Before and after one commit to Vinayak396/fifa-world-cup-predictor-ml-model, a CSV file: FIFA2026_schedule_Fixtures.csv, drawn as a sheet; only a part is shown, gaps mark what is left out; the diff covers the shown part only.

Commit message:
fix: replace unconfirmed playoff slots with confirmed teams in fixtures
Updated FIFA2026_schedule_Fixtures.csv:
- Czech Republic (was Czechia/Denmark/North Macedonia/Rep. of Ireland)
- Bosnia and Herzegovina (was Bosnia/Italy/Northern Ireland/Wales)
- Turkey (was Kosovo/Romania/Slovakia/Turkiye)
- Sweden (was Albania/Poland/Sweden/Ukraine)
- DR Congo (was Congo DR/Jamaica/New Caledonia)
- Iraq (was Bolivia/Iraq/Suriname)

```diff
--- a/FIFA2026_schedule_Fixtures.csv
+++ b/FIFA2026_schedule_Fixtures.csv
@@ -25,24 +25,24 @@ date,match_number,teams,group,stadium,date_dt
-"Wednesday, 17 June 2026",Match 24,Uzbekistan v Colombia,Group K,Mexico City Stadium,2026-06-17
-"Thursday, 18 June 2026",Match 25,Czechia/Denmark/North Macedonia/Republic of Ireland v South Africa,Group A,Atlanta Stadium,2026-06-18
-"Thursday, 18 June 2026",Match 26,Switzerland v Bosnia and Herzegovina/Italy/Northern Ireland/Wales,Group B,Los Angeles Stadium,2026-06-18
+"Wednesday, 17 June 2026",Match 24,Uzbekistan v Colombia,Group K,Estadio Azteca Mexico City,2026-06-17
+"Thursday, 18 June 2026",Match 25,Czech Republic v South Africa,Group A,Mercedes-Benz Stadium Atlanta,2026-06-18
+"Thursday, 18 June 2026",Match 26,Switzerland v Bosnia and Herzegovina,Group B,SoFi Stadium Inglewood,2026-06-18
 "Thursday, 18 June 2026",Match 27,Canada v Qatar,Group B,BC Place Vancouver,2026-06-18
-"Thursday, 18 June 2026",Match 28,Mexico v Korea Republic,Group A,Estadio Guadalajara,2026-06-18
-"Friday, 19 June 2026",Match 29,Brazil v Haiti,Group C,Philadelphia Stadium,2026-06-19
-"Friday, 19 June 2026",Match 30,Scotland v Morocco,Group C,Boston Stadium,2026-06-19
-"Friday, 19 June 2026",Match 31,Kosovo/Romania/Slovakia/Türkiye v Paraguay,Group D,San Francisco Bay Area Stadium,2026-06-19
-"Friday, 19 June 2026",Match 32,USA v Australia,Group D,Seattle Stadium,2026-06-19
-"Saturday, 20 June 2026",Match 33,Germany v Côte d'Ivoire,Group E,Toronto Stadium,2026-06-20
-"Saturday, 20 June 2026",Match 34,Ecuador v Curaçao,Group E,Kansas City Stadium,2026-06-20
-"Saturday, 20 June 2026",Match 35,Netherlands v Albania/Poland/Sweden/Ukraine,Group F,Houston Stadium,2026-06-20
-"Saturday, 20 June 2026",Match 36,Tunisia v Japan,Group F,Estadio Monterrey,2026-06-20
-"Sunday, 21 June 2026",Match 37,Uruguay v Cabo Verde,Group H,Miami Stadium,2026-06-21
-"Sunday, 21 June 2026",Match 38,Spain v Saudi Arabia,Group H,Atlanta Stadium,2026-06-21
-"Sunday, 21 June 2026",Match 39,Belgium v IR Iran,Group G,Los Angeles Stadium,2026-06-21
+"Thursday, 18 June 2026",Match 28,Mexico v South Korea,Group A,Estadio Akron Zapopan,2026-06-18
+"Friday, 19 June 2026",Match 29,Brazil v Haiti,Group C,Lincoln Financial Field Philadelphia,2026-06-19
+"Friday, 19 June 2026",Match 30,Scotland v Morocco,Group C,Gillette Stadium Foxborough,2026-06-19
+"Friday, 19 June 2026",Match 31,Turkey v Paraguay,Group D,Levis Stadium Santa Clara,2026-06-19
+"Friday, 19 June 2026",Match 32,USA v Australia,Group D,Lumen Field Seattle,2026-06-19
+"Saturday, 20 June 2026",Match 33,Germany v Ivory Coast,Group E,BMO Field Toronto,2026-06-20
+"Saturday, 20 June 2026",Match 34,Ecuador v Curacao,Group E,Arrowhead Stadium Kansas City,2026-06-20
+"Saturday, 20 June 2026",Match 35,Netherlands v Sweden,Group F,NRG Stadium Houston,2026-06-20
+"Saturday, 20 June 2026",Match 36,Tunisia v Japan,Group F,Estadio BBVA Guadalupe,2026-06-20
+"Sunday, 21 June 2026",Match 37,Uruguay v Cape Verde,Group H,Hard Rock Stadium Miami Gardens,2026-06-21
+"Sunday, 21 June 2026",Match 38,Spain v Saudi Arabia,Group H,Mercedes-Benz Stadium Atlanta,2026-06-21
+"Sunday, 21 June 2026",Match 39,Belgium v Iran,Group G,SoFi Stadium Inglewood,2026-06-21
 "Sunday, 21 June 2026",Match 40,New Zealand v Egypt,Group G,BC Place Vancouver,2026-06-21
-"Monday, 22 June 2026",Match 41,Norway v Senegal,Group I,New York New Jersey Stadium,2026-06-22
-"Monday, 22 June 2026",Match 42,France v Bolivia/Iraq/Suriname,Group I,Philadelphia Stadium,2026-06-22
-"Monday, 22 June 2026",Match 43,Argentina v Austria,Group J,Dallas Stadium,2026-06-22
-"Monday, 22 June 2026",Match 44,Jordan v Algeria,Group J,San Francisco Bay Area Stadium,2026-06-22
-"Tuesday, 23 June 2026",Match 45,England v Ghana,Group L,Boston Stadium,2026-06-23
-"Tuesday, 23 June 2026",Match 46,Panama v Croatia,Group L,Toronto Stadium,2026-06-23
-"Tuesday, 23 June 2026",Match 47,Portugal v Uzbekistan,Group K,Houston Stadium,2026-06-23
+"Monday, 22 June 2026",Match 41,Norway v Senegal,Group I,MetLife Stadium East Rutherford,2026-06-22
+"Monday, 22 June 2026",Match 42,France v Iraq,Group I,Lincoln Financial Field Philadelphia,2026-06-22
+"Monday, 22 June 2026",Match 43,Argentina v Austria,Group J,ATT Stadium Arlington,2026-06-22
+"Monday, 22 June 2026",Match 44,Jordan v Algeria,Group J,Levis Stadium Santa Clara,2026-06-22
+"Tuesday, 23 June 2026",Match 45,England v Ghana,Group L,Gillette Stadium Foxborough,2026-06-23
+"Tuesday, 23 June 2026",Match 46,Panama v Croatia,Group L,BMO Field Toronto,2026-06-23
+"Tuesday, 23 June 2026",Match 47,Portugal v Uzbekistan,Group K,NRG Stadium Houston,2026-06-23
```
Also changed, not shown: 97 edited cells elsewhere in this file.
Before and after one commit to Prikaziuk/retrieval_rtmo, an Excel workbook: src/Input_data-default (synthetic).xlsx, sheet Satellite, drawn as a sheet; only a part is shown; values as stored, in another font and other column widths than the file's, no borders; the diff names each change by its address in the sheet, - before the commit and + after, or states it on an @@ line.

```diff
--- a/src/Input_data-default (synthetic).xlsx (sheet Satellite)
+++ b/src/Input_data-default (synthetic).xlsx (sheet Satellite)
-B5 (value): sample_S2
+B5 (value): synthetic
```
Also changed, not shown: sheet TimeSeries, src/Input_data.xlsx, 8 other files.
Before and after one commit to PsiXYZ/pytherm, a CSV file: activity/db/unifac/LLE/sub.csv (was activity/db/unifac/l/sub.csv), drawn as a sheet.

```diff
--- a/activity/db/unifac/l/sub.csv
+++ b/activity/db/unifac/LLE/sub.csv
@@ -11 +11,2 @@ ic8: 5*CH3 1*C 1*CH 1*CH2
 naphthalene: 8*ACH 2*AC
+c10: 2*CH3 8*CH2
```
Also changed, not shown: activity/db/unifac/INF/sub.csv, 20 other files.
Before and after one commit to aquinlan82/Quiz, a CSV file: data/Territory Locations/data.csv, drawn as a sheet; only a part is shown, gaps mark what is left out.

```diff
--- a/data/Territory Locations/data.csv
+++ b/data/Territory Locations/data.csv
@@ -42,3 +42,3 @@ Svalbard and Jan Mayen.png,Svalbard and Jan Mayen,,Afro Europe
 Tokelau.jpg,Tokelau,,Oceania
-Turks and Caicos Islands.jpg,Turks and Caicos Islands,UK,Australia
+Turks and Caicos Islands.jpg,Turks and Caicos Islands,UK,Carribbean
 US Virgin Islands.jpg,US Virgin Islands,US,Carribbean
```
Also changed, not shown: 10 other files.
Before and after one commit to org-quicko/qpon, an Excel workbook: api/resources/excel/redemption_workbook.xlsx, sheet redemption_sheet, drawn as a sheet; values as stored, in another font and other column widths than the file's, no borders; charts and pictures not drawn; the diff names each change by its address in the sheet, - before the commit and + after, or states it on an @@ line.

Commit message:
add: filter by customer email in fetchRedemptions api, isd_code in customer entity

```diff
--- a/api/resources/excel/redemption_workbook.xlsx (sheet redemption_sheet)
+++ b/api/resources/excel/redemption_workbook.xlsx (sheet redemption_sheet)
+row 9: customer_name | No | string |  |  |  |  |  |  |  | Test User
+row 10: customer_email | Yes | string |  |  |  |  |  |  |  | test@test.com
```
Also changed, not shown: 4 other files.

» THE PROBLEM
Looking at the records above, report how many lines contain the word "what". Answer with the number only.

» SOLUTION
2